The Double Life of a Filmmaker’s Reputation
Kieślowski, who would have been 77 today, won adulation abroad… but not necessarily at home.
In his 2002 film, Hollywood Ending, Woody Allen’s character directs a blockbuster while desperately hiding the fact that he is blind. While the resulting movie understandably flops at home, it turns out to be a hit in France where critics enthuse about its original camera angles and fuzzy shots. “Thank God the French exist”, proclaims the fictional director as he gears up for a triumphant trip to Cannes. In a symptom of the gulf separating Krzysztof Kieślowski’s reputation at home and abroad – many Poles took Hollywood Ending to be Allen’s tongue-in-cheek tribute to one of the country’s most successful directors.
Kieślowski, who would have been 77 today, won adulation abroad for his French-language films, The Double Life of Veronique (1991) and especially the Three Colours trilogy of 1993-1994, White, Blue and Red. But while many in Poland delighted in his Golden Lion from Venice and his Oscar nomination, the prevailing opinion back home understood these efforts as disguising banality with artsy framing, over-the-top symbolism, ponderous music and pretentious dialogue.
Not that he didn’t have his critics abroad: Kazuo Ishiguro recounted in an interview how the Cannes festival jury he sat on in 1994 had to resist immense pressure to award the Palm d’Or to Three Colours: Red rather than to Quentin Tarantino’s Pulp Fiction. “The lobby supporting Kieślowski was very strong,” Ishiguro said in a Newsweek interview in 2011. “I have often heard it said that we on the jury killed him, that he could never understand why he didn’t win”.
Kieślowski’s international reputation really took off in the late 1980s with a series of ten short television films: The Decalogue. His last project filmed in Polish, each film corresponded with of the Ten Commandments, a concept he also used for Three Colours, drawing on the colours of the French flag and the tripartite revolutionary slogan, Liberty, Equality, Fraternity.
But many Poles prefer to remember Kieślowski as the maker of partially-staged documentaries of the 1970s, visually austere and less insistent than his later films on heavy symbolism. It is interesting that these early efforts also divided Polish and foreign audiences albeit in almost exactly the opposite way.
Take the Night Porter’s Point of View of 1977, a long monologue of a factory worker who delighted in controlling his fellow employees and reporting their slightest misdemeanours. An enthusiastic supporter of public executions who believed no criticism of the Communist government should go unpunished, Kieślowski’s protagonist would spend his free time walking the streets in search of truant children to send to correctional facilities and of unlicensed fishers to fine. He cut a comic figure in the eyes of foreign critics who described the documentary as slight if entertaining.
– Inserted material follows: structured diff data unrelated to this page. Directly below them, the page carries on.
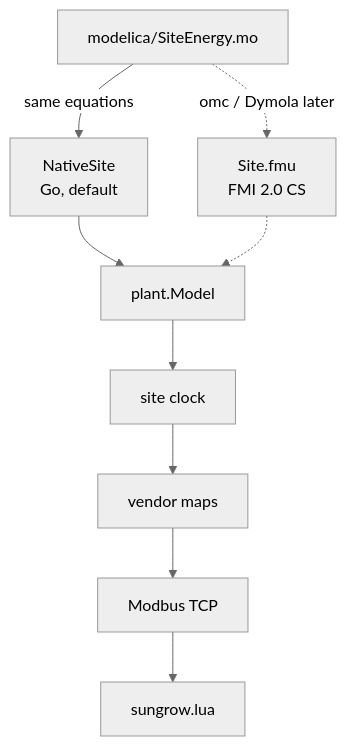
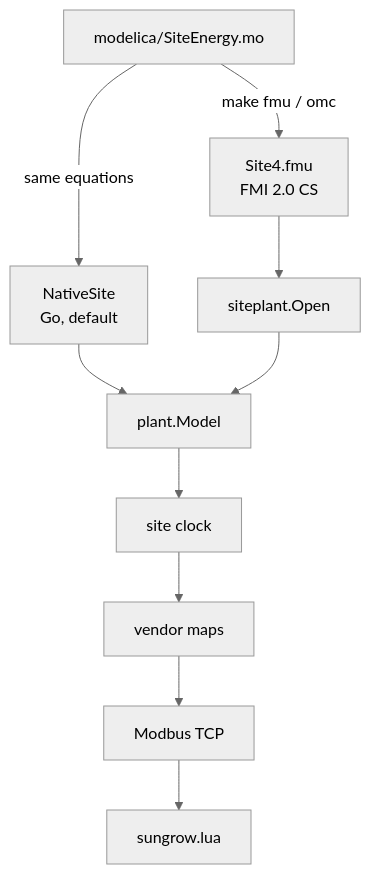
Before and after one commit to srcfl/device-simulator: the second of 2 diagrams in docs/SITE_PLANT_SKETCH.md, drawn with Mermaid (neutral theme). The commit also changed other lines of this file and 21 other files, not shown here.

````diff
--- a/docs/SITE_PLANT_SKETCH.md
+++ b/docs/SITE_PLANT_SKETCH.md
@@ -50,12 +51,13 @@
 ```mermaid
 flowchart TB
   MO["modelica/SiteEnergy.mo"]
   MO -->|same equations| Native["NativeSite\nGo, default"]
-  MO -.->|omc / Dymola later| FMU["Site.fmu\nFMI 2.0 CS"]
+  MO -->|make fmu / omc| FMU["Site4.fmu\nFMI 2.0 CS"]
   Native --> I["plant.Model"]
-  FMU -.-> I
+  FMU --> Open["siteplant.Open"]
+  Open --> I
   I --> Clock["site clock"]
   Clock --> Maps["vendor maps"]
   Maps --> TCP["Modbus TCP"]
   TCP --> Lua["sungrow.lua"]
 ```
````
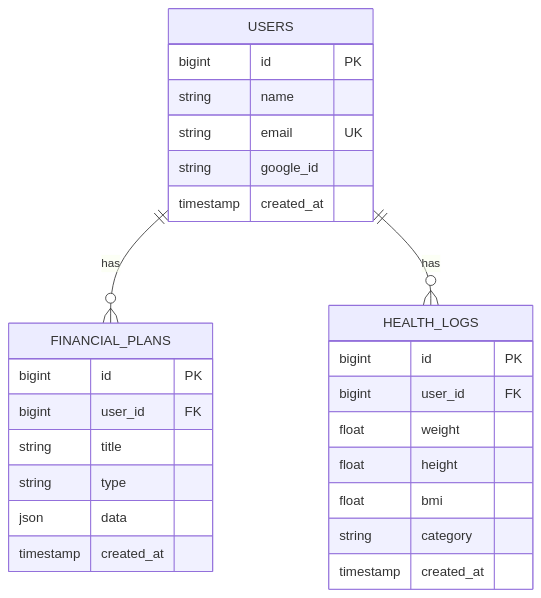
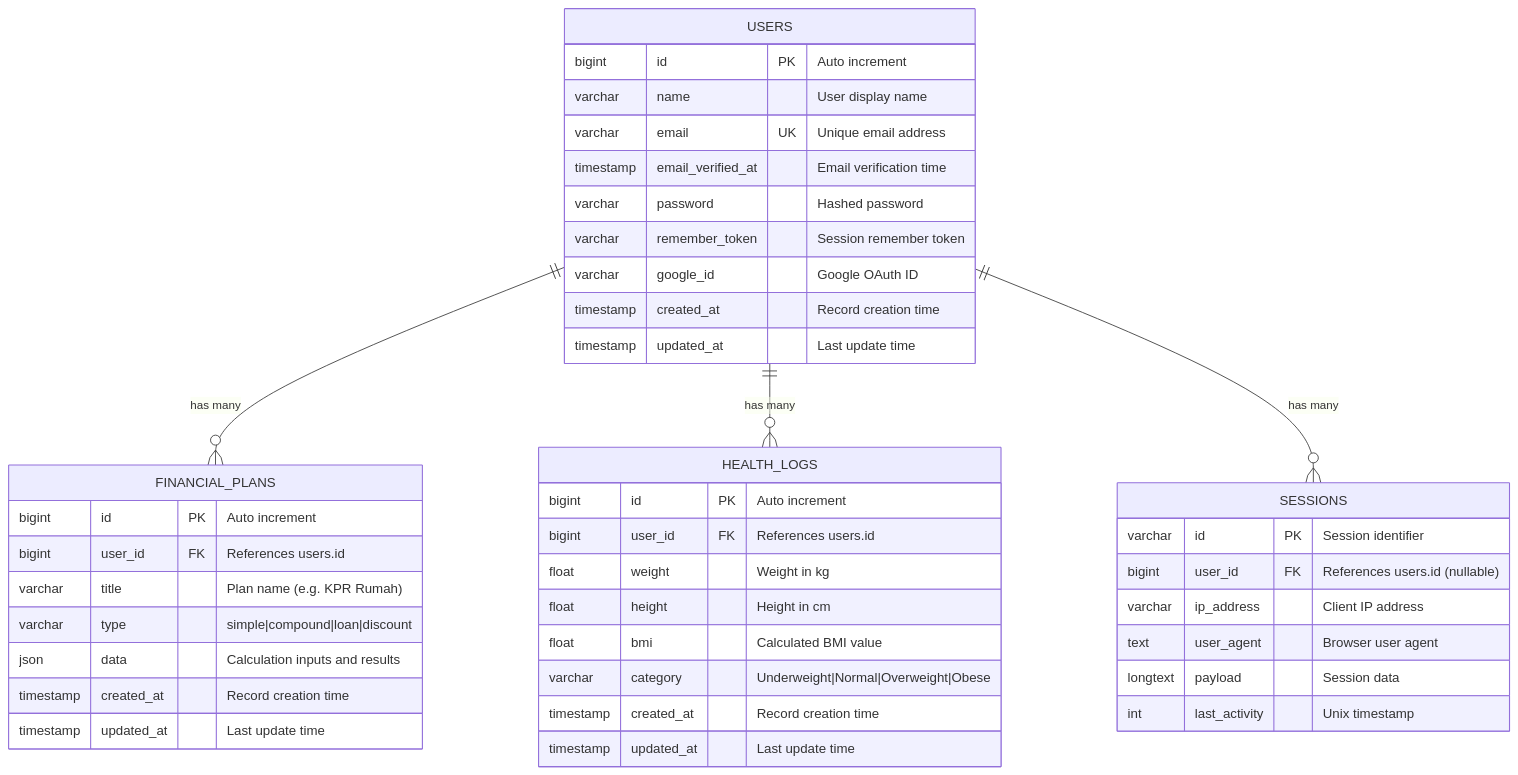
One commit to falcon-ioi/Caclcon changed diagram 11 of 11 in README.md. Above: the diagram before and after it, drawn with Mermaid. The commit also changed other lines of this file, not shown here.

Commit message:
Docs: Add 3 Sequence Diagrams and expand ERD with full column details

````diff
--- a/README.md
+++ b/README.md
@@ -283,32 +337,48 @@
 ```mermaid
 erDiagram
-    USERS ||--o{ FINANCIAL_PLANS : has
-    USERS ||--o{ HEALTH_LOGS : has
+    USERS ||--o{ FINANCIAL_PLANS : "has many"
+    USERS ||--o{ HEALTH_LOGS : "has many"
+    USERS ||--o{ SESSIONS : "has many"
     
     USERS {
-        bigint id PK
-        string name
-        string email UK
-        string google_id
-        timestamp created_at
+        bigint id PK "Auto increment"
+        varchar name "User display name"
+        varchar email UK "Unique email address"
+        timestamp email_verified_at "Email verification time"
+        varchar password "Hashed password"
+        varchar remember_token "Session remember token"
+        varchar google_id "Google OAuth ID"
+        timestamp created_at "Record creation time"
+        timestamp updated_at "Last update time"
     }
     
     FINANCIAL_PLANS {
-        bigint id PK
-        bigint user_id FK
-        string title
-        string type
-        json data
-        timestamp created_at
+        bigint id PK "Auto increment"
+        bigint user_id FK "References users.id"
+        varchar title "Plan name (e.g. KPR Rumah)"
+        varchar type "simple|compound|loan|discount"
+        json data "Calculation inputs and results"
+        timestamp created_at "Record creation time"
+        timestamp updated_at "Last update time"
     }
     
     HEALTH_LOGS {
-        bigint id PK
-        bigint user_id FK
-        float weight
-        float height
-        float bmi
-        string category
-        timestamp created_at
+        bigint id PK "Auto increment"
+        bigint user_id FK "References users.id"
+        float weight "Weight in kg"
+        float height "Height in cm"
+        float bmi "Calculated BMI value"
+        varchar category "Underweight|Normal|Overweight|Obese"
+        timestamp created_at "Record creation time"
+        timestamp updated_at "Last update time"
+    }
+    
+    SESSIONS {
+        varchar id PK "Session identifier"
+        bigint user_id FK "References users.id (nullable)"
+        varchar ip_address "Client IP address"
+        text user_agent "Browser user agent"
+        longtext payload "Session data"
+        int last_activity "Unix timestamp"
     }
 ```
````
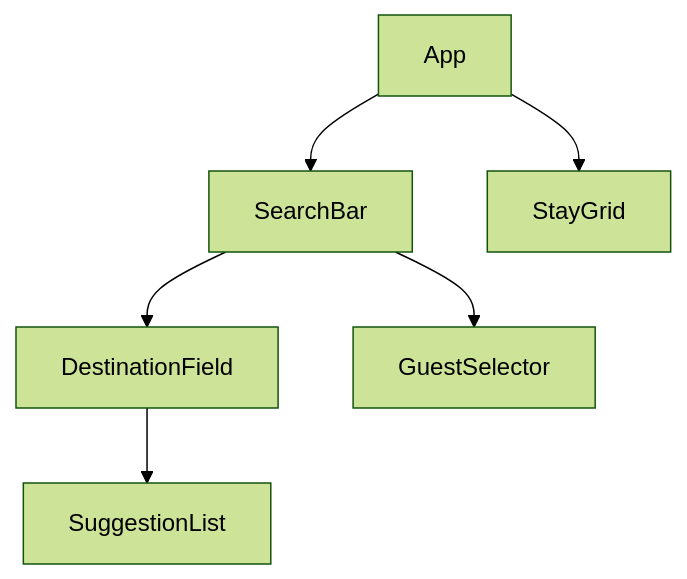
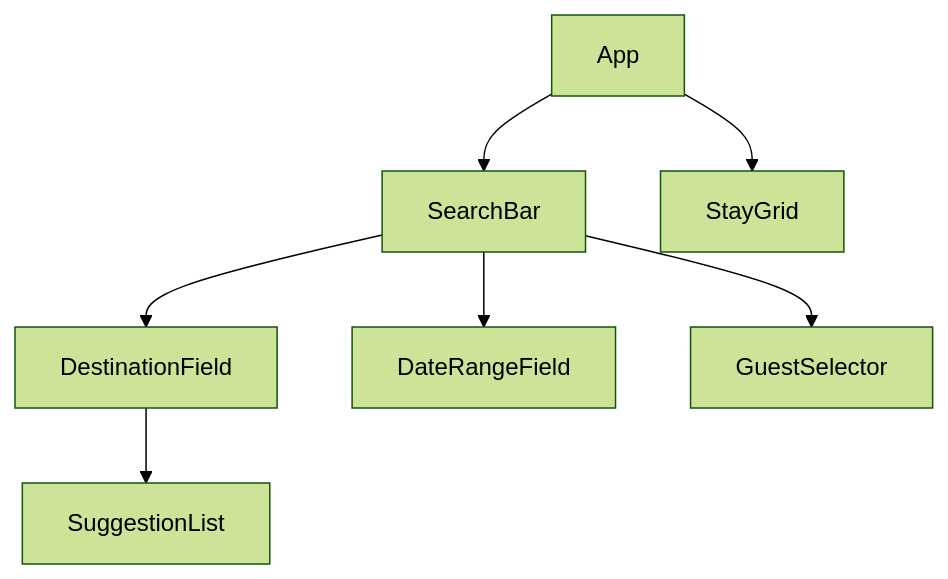
One commit to boostcampwm-snu-2026-1/gwanak-bnb changed the second of 2 diagrams in docs/destination-search-design.md. Above: the diagram before and after it, drawn with Mermaid (forest theme). The commit also changed other lines of this file and 2 other files, not shown here.

Commit message:
docs: document api architecture and deployment

````diff
--- a/docs/destination-search-design.md
+++ b/docs/destination-search-design.md
@@ -12,8 +27,9 @@
 ```mermaid
 graph TD
   App --> SearchBar
   SearchBar --> DestinationField
+  SearchBar --> DateRangeField
+  SearchBar --> GuestSelector
   DestinationField --> SuggestionList
-  SearchBar --> GuestSelector
   App --> StayGrid
 ```
````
Polish reviewers, on the other hand, pointed to Kieślowski’s compassionate portrayal of his protagonist as a misguided victim of totalitarian oppression every bit as much as its perpetrator and praised the film for its hard-hitting, yet subtle political message.
The director destined, it seems, to forever polarise Polish and foreign opinion died in Warsaw in 1996.